- **WHAT THE TASK ASKS**:
Search term "input": please copy every line of the records below that contains it.
____
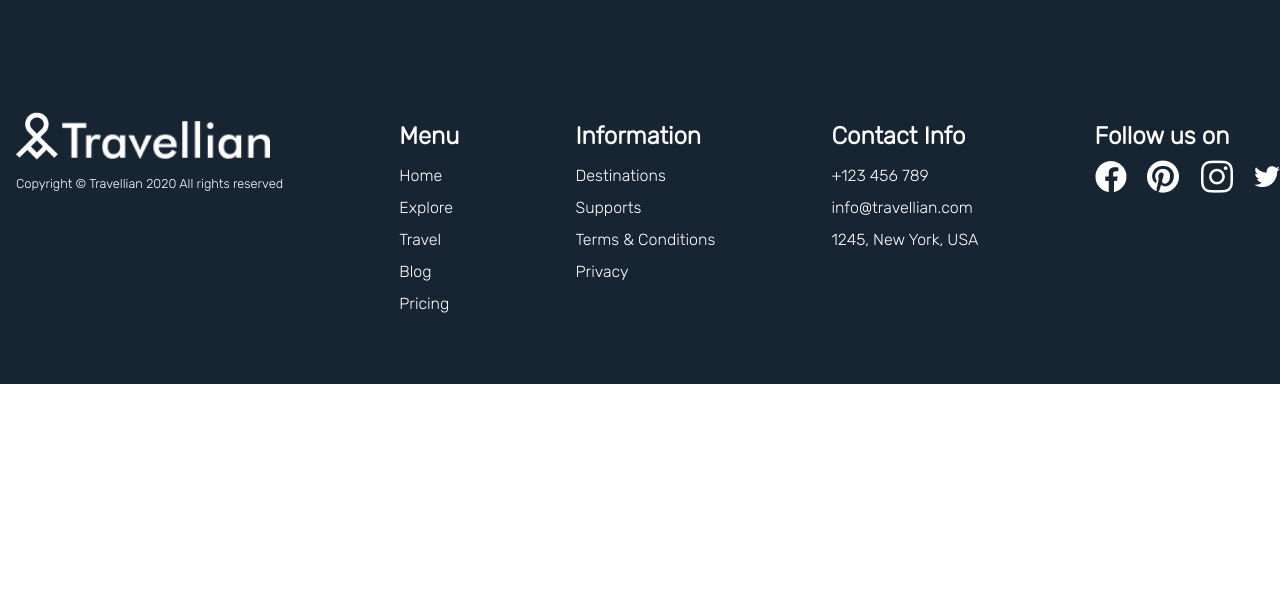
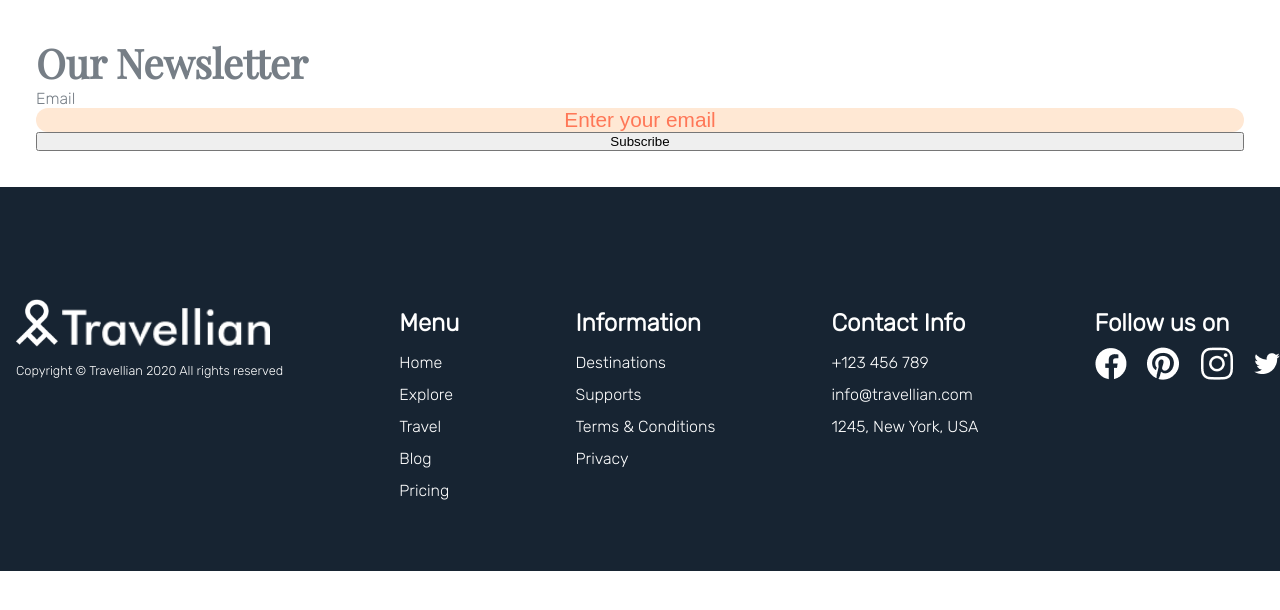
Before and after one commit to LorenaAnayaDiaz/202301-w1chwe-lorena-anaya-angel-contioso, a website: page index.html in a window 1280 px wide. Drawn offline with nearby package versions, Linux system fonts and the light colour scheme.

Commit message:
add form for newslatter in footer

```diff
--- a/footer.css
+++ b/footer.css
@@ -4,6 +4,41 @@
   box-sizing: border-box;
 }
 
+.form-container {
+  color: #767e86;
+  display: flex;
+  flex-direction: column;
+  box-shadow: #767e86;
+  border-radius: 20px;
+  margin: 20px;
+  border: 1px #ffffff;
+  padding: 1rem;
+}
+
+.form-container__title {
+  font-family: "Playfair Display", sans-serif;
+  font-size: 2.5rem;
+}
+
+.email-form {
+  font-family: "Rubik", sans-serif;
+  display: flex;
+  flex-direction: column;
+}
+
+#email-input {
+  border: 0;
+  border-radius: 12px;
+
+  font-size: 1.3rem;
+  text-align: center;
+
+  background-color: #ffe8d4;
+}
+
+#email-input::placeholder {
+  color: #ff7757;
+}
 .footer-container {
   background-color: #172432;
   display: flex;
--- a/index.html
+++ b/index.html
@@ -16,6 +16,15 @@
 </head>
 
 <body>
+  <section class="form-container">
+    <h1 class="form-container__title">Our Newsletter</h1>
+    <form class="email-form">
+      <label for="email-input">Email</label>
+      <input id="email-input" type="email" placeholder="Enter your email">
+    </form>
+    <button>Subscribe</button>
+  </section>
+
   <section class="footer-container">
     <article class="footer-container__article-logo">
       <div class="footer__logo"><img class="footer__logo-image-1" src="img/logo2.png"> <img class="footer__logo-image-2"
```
____
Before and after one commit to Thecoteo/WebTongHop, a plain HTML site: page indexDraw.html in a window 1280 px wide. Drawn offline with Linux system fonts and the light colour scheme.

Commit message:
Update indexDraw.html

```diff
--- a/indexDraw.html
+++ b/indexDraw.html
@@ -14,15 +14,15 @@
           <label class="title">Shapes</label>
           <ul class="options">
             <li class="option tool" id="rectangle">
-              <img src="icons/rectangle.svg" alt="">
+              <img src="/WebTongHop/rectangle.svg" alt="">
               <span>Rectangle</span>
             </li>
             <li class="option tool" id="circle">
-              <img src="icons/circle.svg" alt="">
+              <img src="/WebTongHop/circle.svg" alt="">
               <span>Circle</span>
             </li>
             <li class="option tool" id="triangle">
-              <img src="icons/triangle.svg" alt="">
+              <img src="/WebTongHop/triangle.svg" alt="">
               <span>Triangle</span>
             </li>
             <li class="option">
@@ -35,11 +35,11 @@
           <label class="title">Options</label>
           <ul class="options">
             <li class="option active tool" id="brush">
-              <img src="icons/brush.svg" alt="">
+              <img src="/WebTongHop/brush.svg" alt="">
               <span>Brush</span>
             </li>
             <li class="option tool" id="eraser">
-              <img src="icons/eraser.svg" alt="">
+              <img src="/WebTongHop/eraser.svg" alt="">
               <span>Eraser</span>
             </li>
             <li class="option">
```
____
- **RESPONSE FOR THIS EXERCISE**:
+#email-input {
+#email-input::placeholder {
+      <label for="email-input">Email</label>
+      <input id="email-input" type="email" placeholder="Enter your email">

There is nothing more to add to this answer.